# initializing the hidden state for each batch
hidden = tf.zeros((target.shape[0], units))
dec_input = tf.expand_dims([tokenizer.word_index[”]] * target.shape[0], 1)
mesh=tf.fill([target.shape[0], 64], 490)
features = encoder(tensor, mesh)

for i in range(1, target.shape[1]):
# passing the features through the decoder
predictions, hidden = decoder([tf.cast(dec_input, tf.float32), features, hidden])

loss += loss_func(target[:, i], predictions)
accuracy += acc_func(target[:, i], predictions)

#dec_input = tf.expand_dims(target[:, i], 1)
#predicted_id = tf.argmax(predictions[0])
predicted_id = tf.argmax(predictions[0]).numpy()
dec_input = tf.expand_dims([predicted_id]*target.shape[0], 1)

total_loss = (loss / int(target.shape[1]))
total_acc = (accuracy / int(target.shape[1]))

return loss, total_loss, total_acc

• Jason Brownlee March 17, 2021 at 6:08 am #

Good question. The choice is yours.

If you want the validation score to be representative of how the model will be used in practice, then don’t use teacher forcing. If you want it to be representative and a point of comparison with the training set, do teacher forcing.

20. Tim April 7, 2021 at 10:19 pm #

Hi, I believe the sentence underneath ‘What is Teacher Forcing?’ is wrong:

“Teacher forcing is a strategy for training recurrent neural networks that uses model output from a prior time step as an input.”

This since teacher forcing actually uses the ground truth as input and not the model output from the previous time-step, as you mention later.

Dear Jason Brownlee

Do you have sample LSTM code not using Teacher forcing?

22. viduz September 15, 2021 at 12:20 am #

Hi, i’m a bit confused on how teacher forcing could be applied to language translation task. While the concept holds for text generation, where input and output words belong to the same vocabulary, on language translation, say English->Italian, how can i feed a ground truth (Italian) word into input which expects an English word?? Don’t input and outputs belong to different vocabularies?

• Adrian Tam September 15, 2021 at 11:27 pm #

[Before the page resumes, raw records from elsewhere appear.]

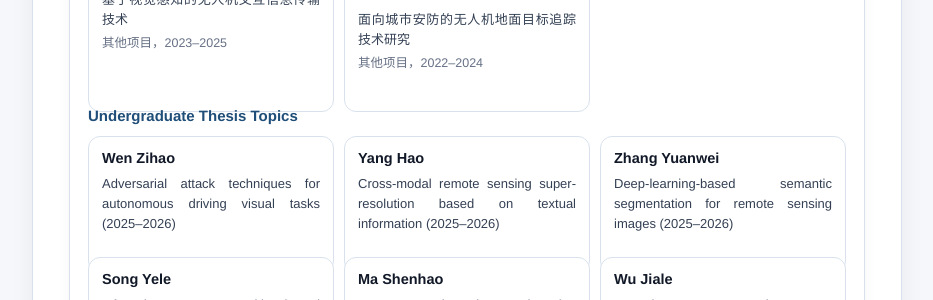
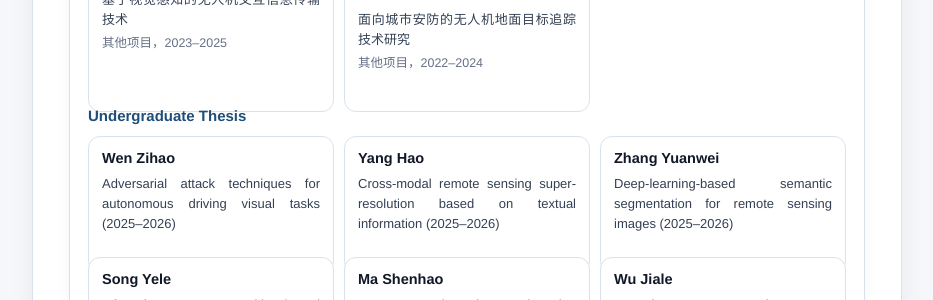
Before and after one commit to zhiyu-jiang/zhiyu-jiang.github.io, a Jekyll site: the page built from students.html, in a window 1280 px wide and 900 px high, scrolled down 2390 px. Shown: the part 153-453 px from the top of the window, without its empty margins (323-1256 px from the left). Built offline with Jekyll 4.4.1, drawn with Linux system fonts in a browser that asks for light colours.

Commit message:
update homepage

```diff
--- a/_includes/students.html
+++ b/_includes/students.html
@@ -88,7 +88,7 @@
       <article class="student-card"><h4>Wang Yuhan, Ma Minghui, Wen Yubo</h4><p>面向城市安防的无人机地面目标追踪技术研究</p><p class="student-meta">其他项目，2022–2024</p></article>
     </div>
 
-    <h4 class="students-subtitle">Undergraduate Thesis Topics</h4>
+    <h4 class="students-subtitle">Undergraduate Thesis</h4>
     <div class="students-grid">
       <article class="student-card"><h4>Wen Zihao</h4><p>Adversarial attack techniques for autonomous driving visual tasks (2025–2026)</p></article>
       <article class="student-card"><h4>Yang Hao</h4><p>Cross-modal remote sensing super-resolution based on textual information (2025–2026)</p></article>
```
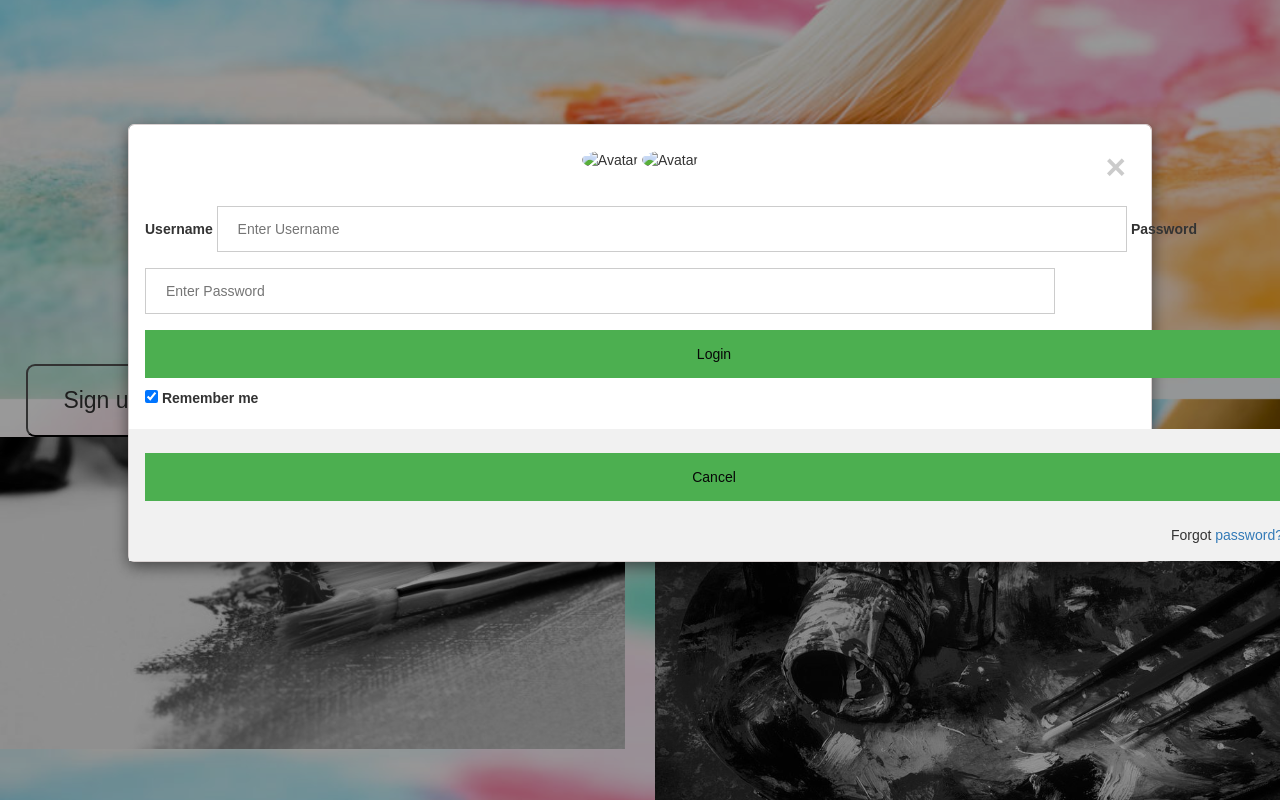
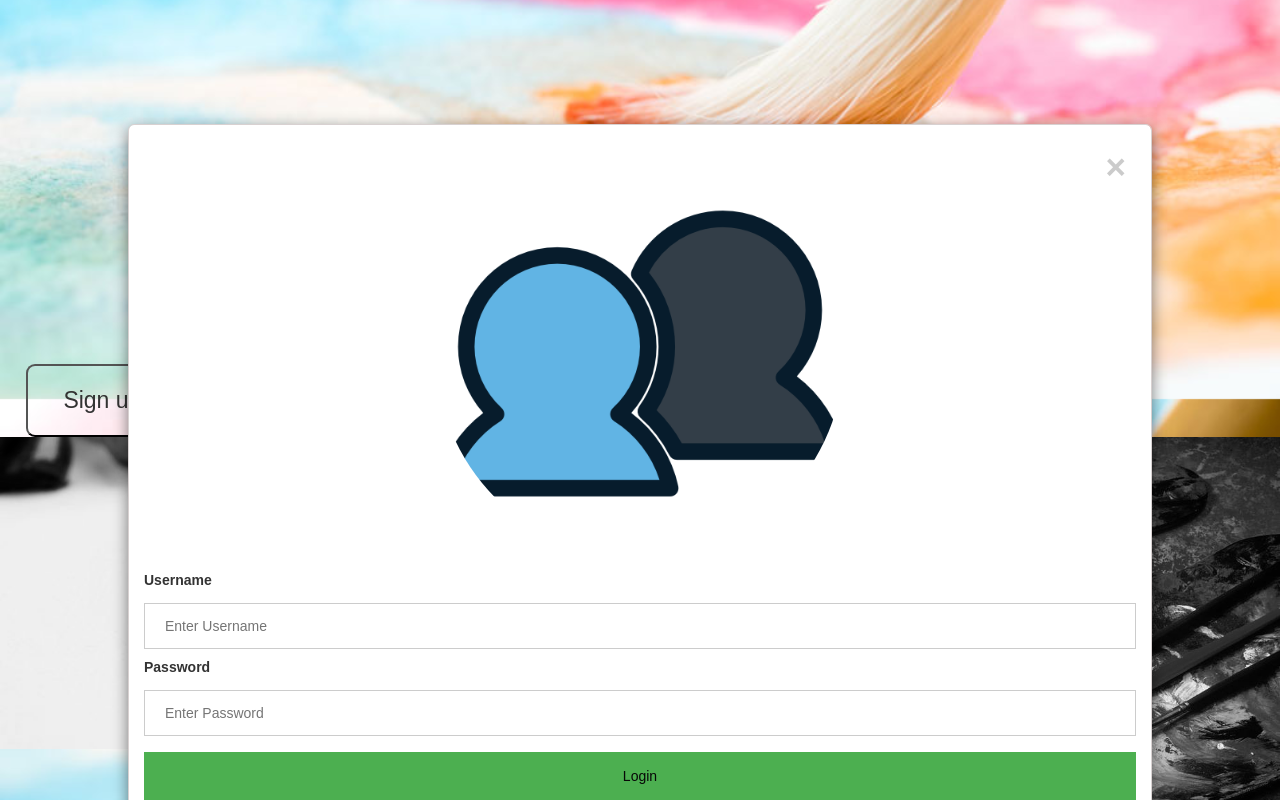
Before and after one commit to Omoyi/paintings-genics, a plain HTML site: page index.html in a window 1280 px wide. Both pictures are taken after a click on the button "Login". Shown: the part 594-1394 px from the top of the page. Drawn offline with nearby package versions, Linux system fonts and the light colour scheme; a web font is replaced by a local one.

Commit message:
further styling and addition of 2 pictures

```diff
--- a/css/styles.css
+++ b/css/styles.css
@@ -107,7 +107,7 @@ body {font-family: Arial, Helvetica, sans-serif;}
 
 /* Full-width input fields */
 input[type=text], input[type=password] {
-  width: 80%;
+  width: 100%;
   padding: 12px 20px;
   margin: 8px 0;
   display: inline-block;
@@ -134,7 +134,7 @@ button:hover {
 .cancelbtn {
   width: auto;
   padding: 10px 18px;
-  background-color: #8a5955;
+  background-color: #f44336;
 }
 
 /* Center the image and position the close button */
@@ -168,8 +168,8 @@ span.psw {
   width: 100%; /* Full width */
   height: 100%; /* Full height */
   overflow: auto; /* Enable scroll if needed */
-  background-color: rgb(0,0,0); /* Fallback color */
-  background-color: rgba(0,0,0,0.4); /* Black w/ opacity */
+  /*background-color: rgb(0,0,0);  Fallback color */
+  /*background-color: rgba(0,0,0,0.4);  Black w/ opacity */
   padding-top: 60px;
 }
 
--- a/index.html
+++ b/index.html
@@ -40,10 +40,9 @@
         <form class="modal-content animate" action="/action_page.php">
           <div class="imgcontainer">
             <span onclick="document.getElementById('id01').style.display='none'" class="close" title="Close Modal">&times;</span>
-            <img src="img_avatar.png" alt="Avatar" id="male" class="avatar">
-            <img src="img_avatar2.png" alt="Avatar" id="female" class="avatar">
+            <img src="image/person2.png" alt="Avatar" class="avatar">
           </div>
-          <div class="container">
+          <div class="container-fluid">
             <label for="uname"><b>Username</b></label>
             <input type="text" placeholder="Enter Username" name="uname" required>
             <label for="psw"><b>Password</b></label>
@@ -53,8 +52,8 @@
             <input type="checkbox" checked="checked" name="remember"> Remember me
             </label>
           </div>
-          <div class="container" style="background-color:#f1f1f1">
-            <button type="button" class="bton" onclick="document.getElementById('id01').style.display='none'" class="cancelbtn">Cancel</button>
+          <div class="container-fluid" style="background-color:#f1f1f1">
+            <button type="button" onclick="document.getElementById('id01').style.display='none'" class="cancelbtn">Cancel</button>
             <span class="psw">Forgot <a href="#">password?</a></span>
           </div>
         </form>
--- a/js/script.js
+++ b/js/script.js
@@ -1,18 +1,18 @@
-// Get the modal
+// Business logic
 var modal = document.getElementById('id01');
 
-// When the user clicks anywhere outside of the modal, close it
 window.onclick = function(event) {
     if (event.target == modal) {
         modal.style.display = "none";
     };
 };
 
-$(document).ready(function(){
-  $("img#male").click(function(){
-    $("img#female").hide();
-  });
-  $("img#female").click(function(){
-    $("img#male").hide();
-  });
-});
+//user interface
+// $(document).ready(function(){
+//   $("img#male").click(function(){
+//     $("img#female").hide();
+//   });
+//   $("img#female").click(function(){
+//     $("img#male").hide();
+//   });
+// });
```
Also changed, not shown: image/person1.png (added), image/person2.png (added).
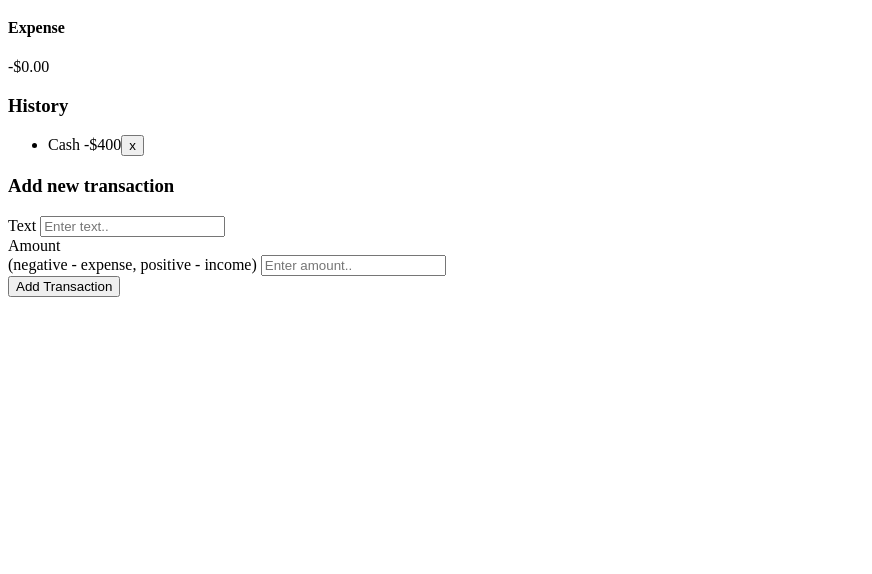
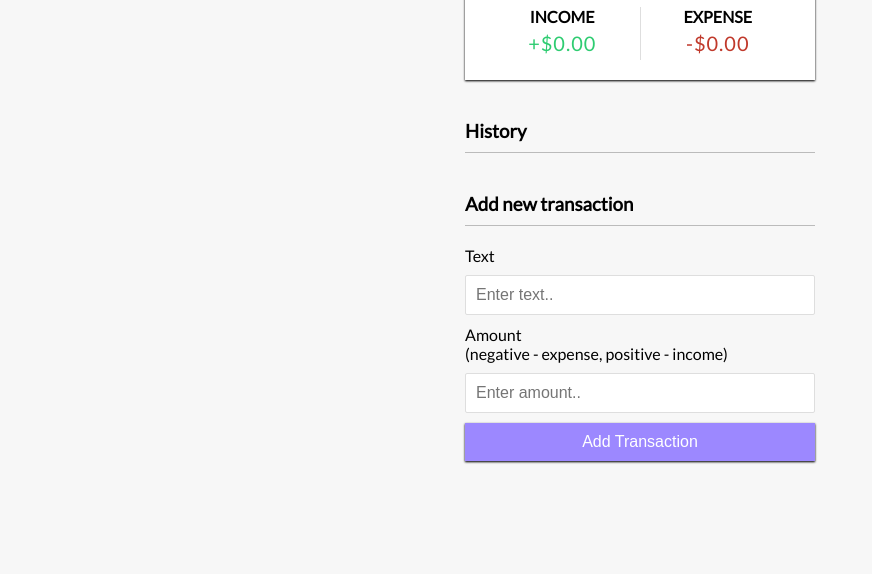
Before and after one commit to smkattoula/VanillaJS-Budget-Tracker-App, a plain HTML site: page index.html in a window 1280 px wide. Shown: the part 226-800 px from the top of the page, without its empty margins (0-872 px from the left). Drawn offline with Linux system fonts and the light colour scheme.

Commit message:
css styling

```diff
--- a/index.html
+++ b/index.html
@@ -22,14 +22,14 @@
           <h4>Expense</h4>
           <p id="money-minus" class="money minus">-$0.00</p>
         </div>
+      </div>
 
-        <h3>History</h3>
-        <ul id="list" class="list">
-          <li class="minus">
-            Cash <span>-$400</span><button class="delete-btn">x</button>
-          </li>
-        </ul>
-      </div>
+      <h3>History</h3>
+      <ul id="list" class="list">
+        <!-- <li class="minus">
+          Cash <span>-$400</span><button class="delete-btn">x</button>
+        </li> -->
+      </ul>
 
       <h3>Add new transaction</h3>
       <form id="form">
--- a/style.css
+++ b/style.css
@@ -0,0 +1,149 @@
+@import url("https://fonts.googleapis.com/css2?family=Lato&display=swap");
+
+:root {
+  --box-shadow: 0 1px 3px rgba(0, 0, 0, 0.12), 0 1px 2px rgba(0, 0, 0.24);
+}
+
+* {
+  box-sizing: border-box;
+}
+
+body {
+  background-color: #f7f7f7;
+  display: flex;
+  flex-direction: column;
+  align-items: center;
+  justify-content: center;
+  min-height: 100vh;
+  margin: 0;
+  font-family: "Lato", sans-serif;
+}
+
+.container {
+  margin: 30px auto;
+  width: 350px;
+}
+
+h2 {
+  letter-spacing: 1px;
+  margin: 0;
+}
+
+h3 {
+  border-bottom: 1px solid #bbb;
+  padding-bottom: 10px;
+  margin: 40px 0 10px;
+}
+
+h4 {
+  margin: 0;
+  text-transform: uppercase;
+}
+
+.inc-exp-container {
+  background-color: white;
+  box-shadow: var(--box-shadow);
+  padding: 20px;
+  display: flex;
+  justify-content: space-between;
+  margin: 20px 0;
+}
+
+.inc-exp-container > div {
+  flex: 1;
+  text-align: center;
+}
+
+.inc-exp-container > div:first-of-type {
+  border-right: 1px solid #dedede;
+}
+
+.money {
+  font-size: 20px;
+  letter-spacing: 1px;
+  margin: 5px 0;
+}
+
+.money.plus {
+  color: #2ecc71;
+}
+
+.money.minus {
+  color: #c0392b;
+}
+
+label {
+  display: inline-block;
+  margin: 10px 0;
+}
+
+input[type="text"],
+input[type="number"] {
+  border: 1px solid #dedede;
+  border-radius: 2px;
+  display: block;
+  font-size: 16px;
+  padding: 10px;
+  width: 100%;
+}
+
+.btn {
+  cursor: pointer;
+  background-color: #9c88ff;
+  box-shadow: var(--box-shadow);
+  color: white;
+  border: 0;
+  display: block;
+  font-size: 16px;
+  margin: 10px 0 30px;
+  padding: 10px;
+  width: 100%;
+  outline: 0;
+}
+
+.list {
+  list-style-type: none;
+  padding: 0;
+  margin-bottom: 40px;
+}
+
+.list li {
+  background-color: white;
+  box-shadow: var(--box-shadow);
+  color: #333;
+  display: flex;
+  justify-content: space-between;
+  position: relative;
+  padding: 10px;
+  margin: 10px;
+}
+
+.list li.plus {
+  border-right: 5px solid #2ecc71;
+}
+
+.list li.minus {
+  border-right: 5px solid #c0392b;
+}
+
+.delete-btn {
+  background-color: #e74c3c;
+  border: 0;
+  color: white;
+  font-size: 20px;
+  line-height: 20px;
+  padding: 2px 5px;
+  position: absolute;
+  top: 50%;
+  left: 0;
+  transform: translate(-100%, -50%);
+  border-radius: 5px;
+  opacity: 0;
+  transition: opacity 0.3s ease;
+  cursor: pointer;
+  outline: none;
+}
+
+.list li:hover .delete-btn {
+  opacity: 1;
+}
```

The concept still valid. The problem is what you should feed in. Instead of using the output of the network during training, teacher forcing means you should hold your ground truth and ignore the model output. This article is about text generation. For translation, I think it doesn’t matter because you will not feed in the output back to the network anyway.